>>>>>

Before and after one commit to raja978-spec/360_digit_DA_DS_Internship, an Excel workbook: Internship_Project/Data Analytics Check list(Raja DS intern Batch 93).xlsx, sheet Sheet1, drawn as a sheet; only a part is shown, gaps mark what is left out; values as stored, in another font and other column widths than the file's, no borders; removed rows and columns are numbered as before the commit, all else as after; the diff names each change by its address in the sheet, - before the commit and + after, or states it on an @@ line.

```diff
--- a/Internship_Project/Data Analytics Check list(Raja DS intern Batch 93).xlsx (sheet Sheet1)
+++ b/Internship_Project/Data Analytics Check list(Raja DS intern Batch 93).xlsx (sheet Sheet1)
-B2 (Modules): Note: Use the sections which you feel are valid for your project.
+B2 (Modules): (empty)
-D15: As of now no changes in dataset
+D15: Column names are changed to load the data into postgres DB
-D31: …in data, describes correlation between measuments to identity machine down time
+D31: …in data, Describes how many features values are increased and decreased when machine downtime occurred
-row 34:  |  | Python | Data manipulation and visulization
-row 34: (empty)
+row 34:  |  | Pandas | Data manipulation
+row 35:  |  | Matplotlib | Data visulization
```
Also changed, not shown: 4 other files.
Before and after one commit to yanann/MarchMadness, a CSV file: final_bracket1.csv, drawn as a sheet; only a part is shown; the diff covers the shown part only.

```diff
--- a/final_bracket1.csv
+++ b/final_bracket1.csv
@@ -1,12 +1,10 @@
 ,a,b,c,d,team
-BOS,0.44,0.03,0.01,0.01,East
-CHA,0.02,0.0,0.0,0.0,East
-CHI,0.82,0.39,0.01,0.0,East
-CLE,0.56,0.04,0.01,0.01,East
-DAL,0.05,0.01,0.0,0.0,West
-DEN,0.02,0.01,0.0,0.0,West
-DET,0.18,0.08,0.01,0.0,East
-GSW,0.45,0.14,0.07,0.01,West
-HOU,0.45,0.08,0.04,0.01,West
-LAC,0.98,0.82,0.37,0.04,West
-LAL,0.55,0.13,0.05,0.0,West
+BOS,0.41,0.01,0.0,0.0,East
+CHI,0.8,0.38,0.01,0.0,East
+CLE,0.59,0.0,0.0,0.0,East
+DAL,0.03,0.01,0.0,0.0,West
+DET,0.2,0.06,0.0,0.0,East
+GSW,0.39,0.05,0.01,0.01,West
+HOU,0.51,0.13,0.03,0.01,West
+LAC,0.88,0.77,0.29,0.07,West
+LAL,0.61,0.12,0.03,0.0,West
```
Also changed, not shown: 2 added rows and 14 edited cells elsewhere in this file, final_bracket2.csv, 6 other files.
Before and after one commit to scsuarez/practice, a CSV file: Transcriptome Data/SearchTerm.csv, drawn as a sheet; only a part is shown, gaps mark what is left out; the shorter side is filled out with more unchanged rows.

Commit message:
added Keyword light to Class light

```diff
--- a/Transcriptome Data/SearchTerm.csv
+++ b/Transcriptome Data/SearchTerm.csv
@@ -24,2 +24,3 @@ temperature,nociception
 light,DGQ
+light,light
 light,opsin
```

<<<<<

→ WHAT THE EXERCISE ASKS
Word for word, please print every line from the beginning of the records to the line bearing "Also changed, not shown: 2", counting both ends and stopping there.

→ TASK RESULT
Before and after one commit to raja978-spec/360_digit_DA_DS_Internship, an Excel workbook: Internship_Project/Data Analytics Check list(Raja DS intern Batch 93).xlsx, sheet Sheet1, drawn as a sheet; only a part is shown, gaps mark what is left out; values as stored, in another font and other column widths than the file's, no borders; removed rows and columns are numbered as before the commit, all else as after; the diff names each change by its address in the sheet, - before the commit and + after, or states it on an @@ line.

```diff
--- a/Internship_Project/Data Analytics Check list(Raja DS intern Batch 93).xlsx (sheet Sheet1)
+++ b/Internship_Project/Data Analytics Check list(Raja DS intern Batch 93).xlsx (sheet Sheet1)
-B2 (Modules): Note: Use the sections which you feel are valid for your project.
+B2 (Modules): (empty)
-D15: As of now no changes in dataset
+D15: Column names are changed to load the data into postgres DB
-D31: …in data, describes correlation between measuments to identity machine down time
+D31: …in data, Describes how many features values are increased and decreased when machine downtime occurred
-row 34:  |  | Python | Data manipulation and visulization
-row 34: (empty)
+row 34:  |  | Pandas | Data manipulation
+row 35:  |  | Matplotlib | Data visulization
```
Also changed, not shown: 4 other files.
Before and after one commit to yanann/MarchMadness, a CSV file: final_bracket1.csv, drawn as a sheet; only a part is shown; the diff covers the shown part only.

```diff
--- a/final_bracket1.csv
+++ b/final_bracket1.csv
@@ -1,12 +1,10 @@
 ,a,b,c,d,team
-BOS,0.44,0.03,0.01,0.01,East
-CHA,0.02,0.0,0.0,0.0,East
-CHI,0.82,0.39,0.01,0.0,East
-CLE,0.56,0.04,0.01,0.01,East
-DAL,0.05,0.01,0.0,0.0,West
-DEN,0.02,0.01,0.0,0.0,West
-DET,0.18,0.08,0.01,0.0,East
-GSW,0.45,0.14,0.07,0.01,West
-HOU,0.45,0.08,0.04,0.01,West
-LAC,0.98,0.82,0.37,0.04,West
-LAL,0.55,0.13,0.05,0.0,West
+BOS,0.41,0.01,0.0,0.0,East
+CHI,0.8,0.38,0.01,0.0,East
+CLE,0.59,0.0,0.0,0.0,East
+DAL,0.03,0.01,0.0,0.0,West
+DET,0.2,0.06,0.0,0.0,East
+GSW,0.39,0.05,0.01,0.01,West
+HOU,0.51,0.13,0.03,0.01,West
+LAC,0.88,0.77,0.29,0.07,West
+LAL,0.61,0.12,0.03,0.0,West
```
Also changed, not shown: 2 added rows and 14 edited cells elsewhere in this file, final_bracket2.csv, 6 other files.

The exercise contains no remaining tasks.